Data entries
=====

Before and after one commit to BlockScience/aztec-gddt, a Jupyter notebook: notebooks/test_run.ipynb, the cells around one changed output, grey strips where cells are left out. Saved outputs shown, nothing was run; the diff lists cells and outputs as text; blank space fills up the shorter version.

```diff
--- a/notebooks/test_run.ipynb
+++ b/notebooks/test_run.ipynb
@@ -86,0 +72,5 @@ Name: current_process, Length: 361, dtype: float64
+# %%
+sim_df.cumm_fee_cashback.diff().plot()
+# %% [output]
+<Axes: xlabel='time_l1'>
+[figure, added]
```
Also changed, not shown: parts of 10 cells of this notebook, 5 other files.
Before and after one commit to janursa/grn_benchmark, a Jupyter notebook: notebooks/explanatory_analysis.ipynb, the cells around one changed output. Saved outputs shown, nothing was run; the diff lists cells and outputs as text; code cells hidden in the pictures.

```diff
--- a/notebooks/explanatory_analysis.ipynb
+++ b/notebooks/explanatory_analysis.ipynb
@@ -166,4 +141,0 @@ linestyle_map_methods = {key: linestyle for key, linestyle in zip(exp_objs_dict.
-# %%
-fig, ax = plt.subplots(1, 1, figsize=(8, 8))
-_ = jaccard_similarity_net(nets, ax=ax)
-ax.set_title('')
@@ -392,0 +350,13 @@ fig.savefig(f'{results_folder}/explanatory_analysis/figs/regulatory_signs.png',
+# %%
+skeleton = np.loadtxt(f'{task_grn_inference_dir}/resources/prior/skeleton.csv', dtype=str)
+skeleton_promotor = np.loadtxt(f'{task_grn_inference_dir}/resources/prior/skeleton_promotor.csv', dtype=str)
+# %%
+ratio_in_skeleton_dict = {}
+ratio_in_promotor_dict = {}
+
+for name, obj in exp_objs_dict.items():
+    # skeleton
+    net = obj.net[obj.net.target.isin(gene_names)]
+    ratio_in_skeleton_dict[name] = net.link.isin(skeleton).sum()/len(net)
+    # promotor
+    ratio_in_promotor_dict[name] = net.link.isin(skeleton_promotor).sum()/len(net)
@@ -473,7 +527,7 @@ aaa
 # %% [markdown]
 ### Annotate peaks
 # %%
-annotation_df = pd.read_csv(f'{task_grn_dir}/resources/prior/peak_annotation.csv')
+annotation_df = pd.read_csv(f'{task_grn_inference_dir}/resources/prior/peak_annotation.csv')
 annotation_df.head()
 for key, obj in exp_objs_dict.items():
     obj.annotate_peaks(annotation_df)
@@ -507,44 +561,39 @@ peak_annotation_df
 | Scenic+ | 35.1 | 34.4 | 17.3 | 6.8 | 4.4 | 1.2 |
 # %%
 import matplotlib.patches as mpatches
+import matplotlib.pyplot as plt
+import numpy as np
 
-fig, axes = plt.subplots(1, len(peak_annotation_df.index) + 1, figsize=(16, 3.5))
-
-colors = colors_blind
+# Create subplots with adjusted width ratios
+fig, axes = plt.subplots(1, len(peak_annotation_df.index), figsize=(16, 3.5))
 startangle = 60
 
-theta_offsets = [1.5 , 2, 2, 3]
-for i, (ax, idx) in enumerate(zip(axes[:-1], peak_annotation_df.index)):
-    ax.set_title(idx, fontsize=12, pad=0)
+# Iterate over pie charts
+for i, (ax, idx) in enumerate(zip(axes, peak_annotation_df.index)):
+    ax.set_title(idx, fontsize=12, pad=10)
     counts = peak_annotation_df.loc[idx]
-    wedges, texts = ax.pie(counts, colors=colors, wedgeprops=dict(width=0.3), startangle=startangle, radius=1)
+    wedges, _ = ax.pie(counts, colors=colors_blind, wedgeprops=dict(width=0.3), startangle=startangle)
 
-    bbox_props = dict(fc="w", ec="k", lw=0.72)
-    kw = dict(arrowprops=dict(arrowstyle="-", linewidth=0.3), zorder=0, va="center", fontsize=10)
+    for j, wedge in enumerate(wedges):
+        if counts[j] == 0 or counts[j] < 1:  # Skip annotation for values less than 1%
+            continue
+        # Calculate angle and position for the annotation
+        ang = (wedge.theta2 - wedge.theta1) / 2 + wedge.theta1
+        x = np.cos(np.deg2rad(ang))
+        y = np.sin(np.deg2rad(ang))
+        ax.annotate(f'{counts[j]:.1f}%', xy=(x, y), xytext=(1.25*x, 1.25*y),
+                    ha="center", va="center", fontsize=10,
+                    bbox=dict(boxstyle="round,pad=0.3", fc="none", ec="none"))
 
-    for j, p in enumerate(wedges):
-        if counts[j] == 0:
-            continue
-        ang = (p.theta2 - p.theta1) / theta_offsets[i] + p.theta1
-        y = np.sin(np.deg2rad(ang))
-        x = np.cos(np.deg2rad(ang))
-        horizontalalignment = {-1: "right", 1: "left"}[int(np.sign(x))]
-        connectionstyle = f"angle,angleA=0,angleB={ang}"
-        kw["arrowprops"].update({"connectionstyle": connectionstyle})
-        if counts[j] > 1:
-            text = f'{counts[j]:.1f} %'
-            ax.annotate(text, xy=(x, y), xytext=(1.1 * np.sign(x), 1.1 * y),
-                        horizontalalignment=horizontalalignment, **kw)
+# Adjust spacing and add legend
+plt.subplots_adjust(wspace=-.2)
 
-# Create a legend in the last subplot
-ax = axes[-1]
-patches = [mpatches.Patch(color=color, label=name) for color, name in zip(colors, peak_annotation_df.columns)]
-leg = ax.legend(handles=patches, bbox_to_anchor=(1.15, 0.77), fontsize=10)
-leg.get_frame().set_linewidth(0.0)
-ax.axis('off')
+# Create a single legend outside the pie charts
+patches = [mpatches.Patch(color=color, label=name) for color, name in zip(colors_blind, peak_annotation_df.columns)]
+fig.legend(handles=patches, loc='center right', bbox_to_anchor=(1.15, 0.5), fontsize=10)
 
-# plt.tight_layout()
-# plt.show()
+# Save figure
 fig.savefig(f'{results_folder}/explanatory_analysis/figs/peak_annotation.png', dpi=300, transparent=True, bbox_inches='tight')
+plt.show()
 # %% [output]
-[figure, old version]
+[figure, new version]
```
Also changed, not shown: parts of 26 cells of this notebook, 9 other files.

=====

— TRY IT —
Determine how many lines in the data contain the string "dtype", and give the number only.

— WRITTEN ANSWER —
3